“I want to do something that can give [protégés] positive incentives, help them do well, and tell them what my experiences have been,” he says. “But you get through the introductions and then it fizzles out.”
Fortunately, Jackson, a chemical engineer, was matched with Megan Hammon, a determined and focused undergraduate engineering major at the University of Missouri, Rolla. Three years later, the pair are fast friends. Hammon and her family have visited Jackson in Minnesota, and in May, Jackson and his wife made the trip to Rolla for Hammon’s graduation.
“I’ve gotten so many things out of our relationship,” says Jackson. “I enjoy inspiring people and motivating them. It’s like when you plant a seed and see it grow; it’s so satisfying.”
Nurturing and support for students is a main reason 3M is involved in MentorNet, says Rosalie Clemens, who coordinates the MentorNet program at 3M, where she is an advanced research engineer at an Austin, Texas, facility. More than 450 3M employees in 18 countries have been involved with MentorNet since the company signed on in 2001.
“Our primary goal is the support of highly motivated female students in the sciences and engineering,” says Clemens, noting that 3M supports many educational programs around the world. “By supporting a program that’s geared toward the advancement of women in the technical fields, we foster equality while maintaining women in the workforce.”
Recruiting promising graduates through mentoring isn’t a goal for 3M, although it does help students learn about the company as a potential employer and enables 3M to identify promising candidates, Clemens says.
Like many companies that support mentoring programs such as MentorNet, 3M realizes more immediate benefits:
Mentoring enhances such professional skills as communication, management, and coaching; and working with students brings a fresh perspective to 3M’s internal mentoring programs, notes Clemens.
Moreover, the personal satisfaction derived from mentoring energizes employees and gives them increased job satisfaction and commitment. In Clemens’ survey of 3M mentors, an overwhelming majority (99 percent) of participants said MentorNet is a valuable and rewarding experience.
“It does energize me, and it has motivated me,” says Jackson, who wants to be matched with another protégé. “I hope there will be more Megan Hammons.
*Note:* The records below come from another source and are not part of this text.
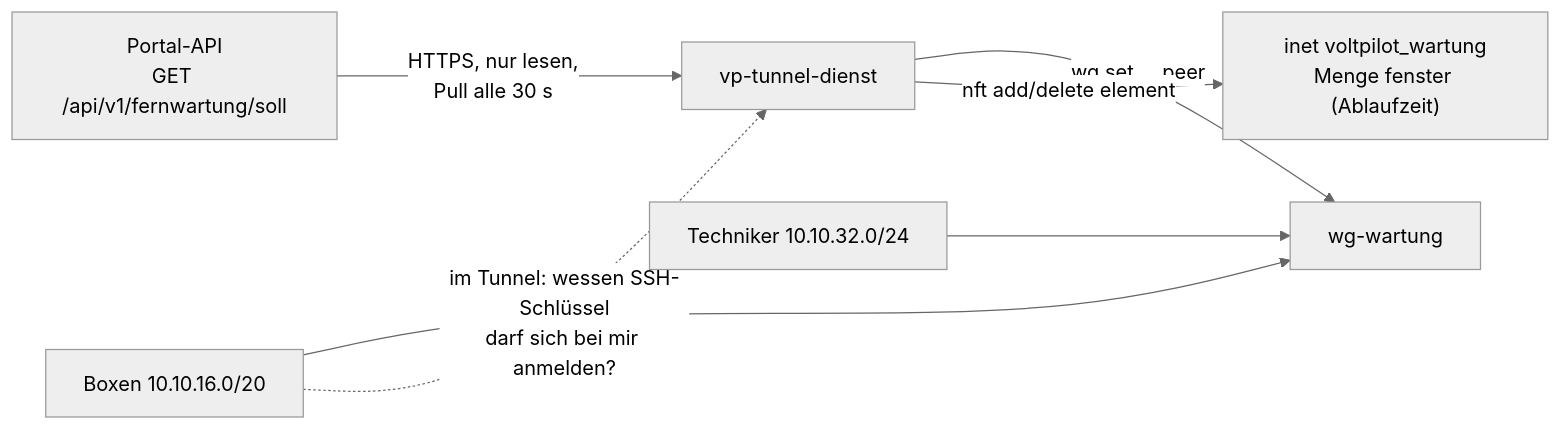
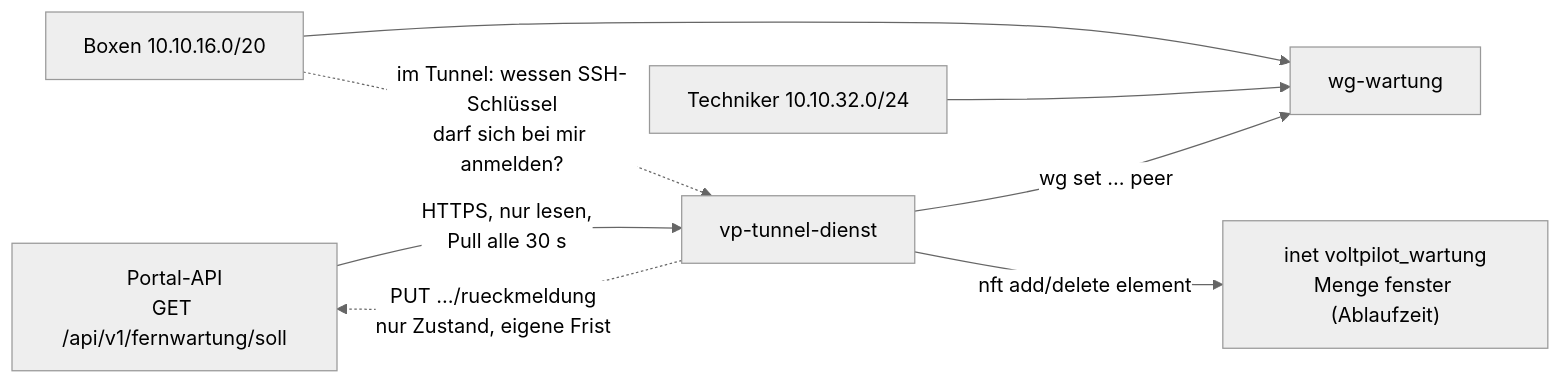
The diagram in services/tunnel-dienst/README.md (Rayleigh3105/voltpilot-ems), drawn with Mermaid (neutral theme) before and after one commit. The commit also changed other lines of this file and 48 other files, not shown here.

````diff
--- a/services/tunnel-dienst/README.md
+++ b/services/tunnel-dienst/README.md
@@ -11,9 +12,10 @@
 ```mermaid
 flowchart LR
     api["Portal-API<br/>GET /api/v1/fernwartung/soll"] -->|"HTTPS, nur lesen,<br/>Pull alle 30 s"| dienst["vp-tunnel-dienst"]
     dienst -->|"wg set … peer"| wg["wg-wartung"]
     dienst -->|"nft add/delete element"| nft["inet voltpilot_wartung<br/>Menge fenster (Ablaufzeit)"]
     box["Boxen 10.10.16.0/20"] --> wg
     box -.->|"im Tunnel: wessen SSH-Schlüssel<br/>darf sich bei mir anmelden?"| dienst
+    dienst -.->|"PUT …/rueckmeldung<br/>nur Zustand, eigene Frist"| api
     tech["Techniker 10.10.32.0/24"] --> wg
 ```
````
It isn’t just mentor-protégé, it’s a lifelong friendship.”
To read about Rosalie Clemens’ experience as a protégé, see the Insights profile, “A Match Made by Computer—Or Fate?”